Centro Havana is a municipality located next to Old Havana. It’s a small territory founded in the 18th century as an extramural town. This means that it was located outside the city’s walls that protected Havana from invaders and pirates. Nowadays, it’s a cosmopolitan neighborhood where tourists can enjoy the city’s lively rhythm.

East of this area you’ll find the Little China of Havana , which dates back to the 19th century. It’s the second biggest Chinese neighborhood in America, and it’s famous for being one of the oldest. Moreover, it’s popular for its great number of restaurants that bring together Cuban and Asian gastronomy.

The National Capitol Building in Havana, Cuba

A few feet away from the Chinese neighborhood, among classic cars and motorcycles, you’ll find another attraction of the city. We are talking about the magnificent and colossal Capitol Building in Havana, which was built in the early 20th century. This monumental construction, declared World Heritage Site by UNESCO, was meant to be the seat of the Cuban Congress before the revolution. Later, it housed the Academy of Sciences of Cuba. Nowadays, restoration works are taking place in it, so access is limited for tourists. Even so, you can still enjoy visiting its gardens and admire the beautiful composition created by the Capitol and the theaters Alicia Alonso and Marti. These are located opposite the Capitol.

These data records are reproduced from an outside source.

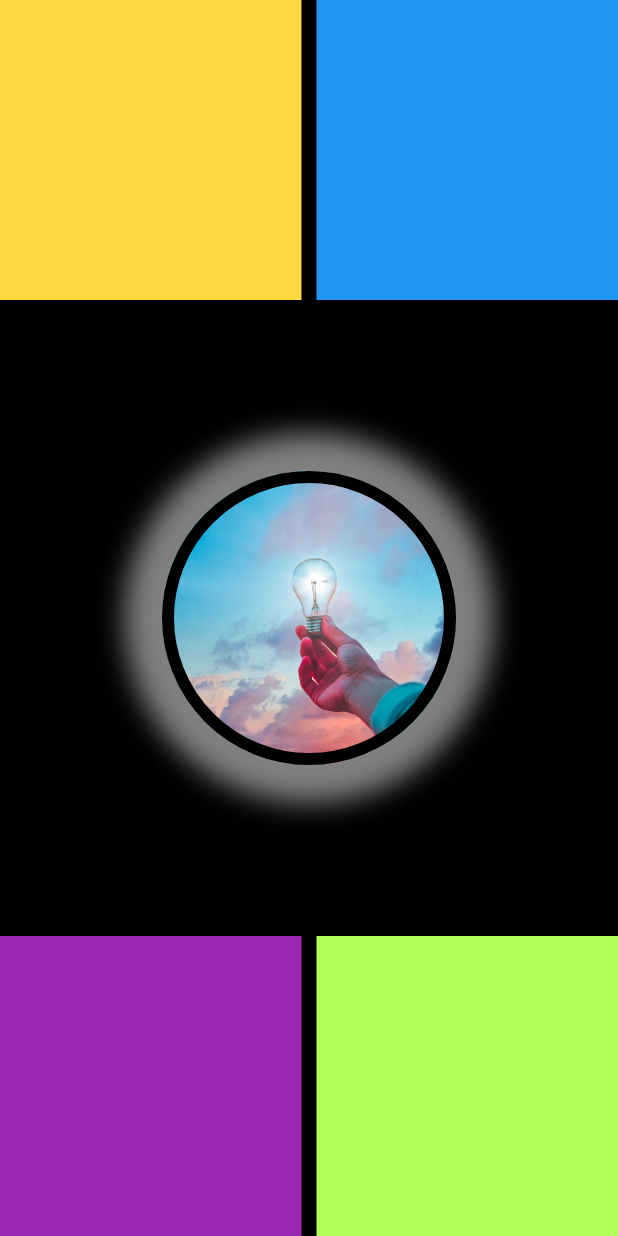
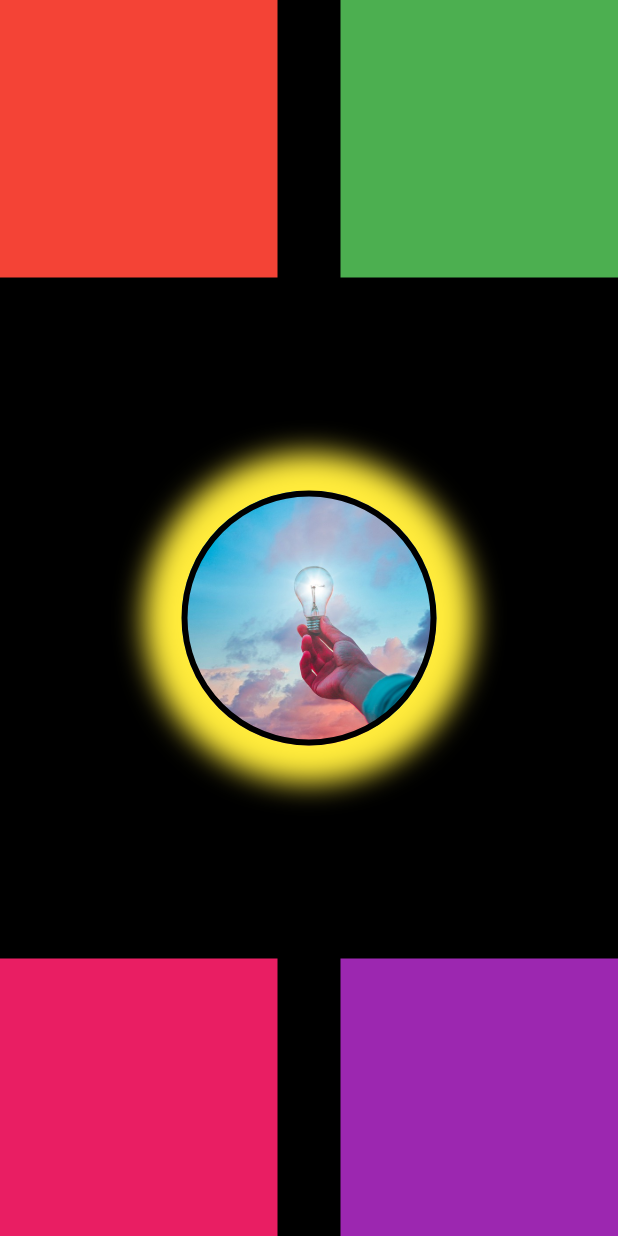
Before and after one commit to syedalirazazaidi/flutter_pract., a Flutter app: the screen it shows after launch, on a phone screen of 412 x 824 dp. Run offline on Flutter 3.47's test engine with Material 2 defaults, Android fonts, the light colour scheme and no system bars.

Commit message:
rebuild app

```diff
--- a/lib/main.dart
+++ b/lib/main.dart
@@ -2,13 +2,11 @@ import 'package:flutter/material.dart';
 
 void main() {
   runApp(const MyApp());
+  // runApp(const MyApp());
 }
 
 class MyApp extends StatelessWidget {
   const MyApp({Key? key}) : super(key: key);
-
-  // This widget is the root of your application.
-  @override
   Widget build(BuildContext context) {
     return MaterialApp(
       home: Scaffold(
@@ -21,63 +19,139 @@ class MyApp extends StatelessWidget {
                   mainAxisAlignment: MainAxisAlignment.spaceBetween,
                   children: [
                     Container(
-                  color: Colors.amberAccent,
-                  width: 201,
-                  height: 200,
+                      height: 185,
+                      width: 185,
+                      color: Colors.red,
                     ),
                     Container(
-                  color: Colors.blue,
-                  width: 201,
-                  height: 200,
-                ),
+                      height: 185,
+                      width: 185,
+                      color: Colors.green,
+                    )
                   ],
                 ),
-            Row(
-              mainAxisAlignment: MainAxisAlignment.center,
-              children: [
                 Container(
+                  width: 170,
+                  height: 170,
                   decoration: BoxDecoration(
+                   boxShadow:[ BoxShadow(color: Colors.yellow,spreadRadius: 25,
+                   blurRadius: 15)],
                     color: Colors.white,
+                    borderRadius: BorderRadius.circular(150),
+                    border: Border.all(
+                      color: Colors.black,
+                      width: 4
+                    ),
                     image: DecorationImage(
                       image: AssetImage('image/bulb.jpg'),
                       fit: BoxFit.cover,
                     ),
-                      border: Border.all(
-                        color: Colors.black,
-                        width: 8,
                   ),
-                      borderRadius: BorderRadius.circular(150),
-                      boxShadow: [
-                        BoxShadow(
-                          color: Colors.white.withOpacity(0.5),
-                          spreadRadius: 25,
-                          blurRadius: 15,
-                        ),
-                      ]),
-                  width: 196,
-                  height: 196,
-                ),
-              ],
                 ),
                 Row(
                   mainAxisAlignment: MainAxisAlignment.spaceBetween,
-              mainAxisSize: MainAxisSize.max,
                   children: [
                     Container(
-                  color: Colors.purple,
-                  width: 201,
-                  height: 200,
+                      height: 185,
+                      width: 185,
+                      color: Colors.pink,
                     ),
                     Container(
-                  color: Colors.lightGreenAccent,
-                  width: 201,
-                  height: 200,
-                ),
+                      height: 185,
+                      width: 185,
+                      color: Colors.purple,
+                    )
+                  ],
+                )
               ],
             ),
-          ],
-        ),
-      ),
-    ));
+          )),
+    );
   }
 }
+// class MyApp extends StatelessWidget {
+//   const MyApp({Key? key}) : super(key: key);
+//   // This widget is the root of your application.
+//   @override
+//   Widget build(BuildContext context) {
+//     return MaterialApp(
+//         home: Scaffold(
+//       backgroundColor: Colors.black,
+//       body: SafeArea(
+//         child: Column(
+//           mainAxisAlignment: MainAxisAlignment.spaceBetween,
+//           children: [
+//             Row(
+//               mainAxisAlignment: MainAxisAlignment.spaceBetween,
+//               children: [
+//                 Container(
+//                   color: Colors.amberAccent,
+//                   width: 201,
+//                   height: 200,
+//                 ),
+//                 Container(
+//                   color: Colors.blue,
+//                   width: 201,
+//                   height: 200,
+//                 ),
+//               ],
+//             ),
+//             // Row(
+//             //   mainAxisAlignment: MainAxisAlignment.center,
+//             //   children: [
+//             // Row(
+//             //   mainAxisAlignment: MainAxisAlignment.spaceEvenly,
+//             //   children: [
+//             //     Container(
+//             //       decoration: BoxDecoration(
+//             //           color: Colors.white,
+//             //           image: DecorationImage(
+//             //             image: AssetImage('image/newbulb.jpg'),
+//             //             fit: BoxFit.cover,
+//             //           ),
+//             //           border: Border.all(
+//             //             color: Colors.black,
+//             //             width: 8,
+//             //           ),
+//             //           borderRadius: BorderRadius.circular(150),
+//             //           boxShadow: [
+//             //             BoxShadow(
+//             //               color: Colors.white.withOpacity(0.5),
+//             //               spreadRadius: 25,
+//             //               blurRadius: 15,
+//             //             ),
+//             //           ]),
+//             //       width: 196,
+//             //       height: 196,
+//             //     ),
+//             //     // Text(
+//             //     //   'Hello World',
+//             //     //   style: TextStyle(fontSize: 24, color: Colors.white),
+//             //     // ),
+//             //   ],
+//             // ),
+//
+//             // ],
+//             // ),
+//             // Row(
+//             //   mainAxisAlignment: MainAxisAlignment.spaceBetween,
+//             //   mainAxisSize: MainAxisSize.max,
+//             //   children: [
+//             //     Container(
+//             //       color: Colors.purple,
+//             //       width: 201,
+//             //       height: 200,
+//             //     ),
+//             //     Container(
+//             //       color: Colors.lightGreenAccent,
+//             //       width: 201,
+//             //       height: 200,
+//             //     ),
+//             //   ],
+//             // ),
+//           ],
+//         ),
+//       ),
+//     ));
+//   }
+// }
--- a/pubspec.yaml
+++ b/pubspec.yaml
@@ -59,7 +59,9 @@ flutter:
 
   # To add assets to your application, add an assets section, like this:
   assets:
-     - image/bulb.jpg
+   - image/bulb.jpg
+   - image/mobile.png
+   - image/newbulb.jpg
   #   - images/a_dot_burr.jpeg
   #   - images/a_dot_ham.jpeg
 
```
Also changed, not shown: image/newbulb.jpg (added). Lines whose indentation alone changed are shown as unchanged.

#3 Tourist Activities in El Vedado, Havana 

El Vedado was founded at the beginning of this century. It houses many government buildings, embassies, and cultural centers. This placce is a contemporary Cuban experience. One of its main streets is 24th Avenue, also known as La Rampa. Along this street you’ll find two popular places. One of them is the Coppelia ice-cream shop, where locals delight in the best ice-cream in Havana. The other one is La casa del perro caliente, a fast food restaurant that serves hot dogs, French fries, and coffee with a homemade taste. Everything is prepared on site, including the bread, ketchup, mayonnaise and mustard. El Vedado has become a classical street food site, so you can’t miss it.

Slider

Cultural Attractions in El Vedado Neighborhood  

Close to La Casa del Perro you’ll find many galleries, coffee shops, bookshops, and bars that are frequently visited by students and professors from the University of Havana. The University is only 10 minutes away from La Rampa. In all these places you’ll find a bohemian environment that brings together different Cuban and International cultural traditions.

Plaza de la Revolución, Havana

End your visit to El Vedado at its early twentieth century mansions. You can also visit the Baseball Stadium and end your tour at Plaza de la Revolución (Revolution Square), which pays homage to Fidel Castro and Ernesto Guevara. It’s a reminder of the polarization to which the island was subject, and it represents the last remains of radical liberalism in the world. You can get more information about tours around Havana on this link.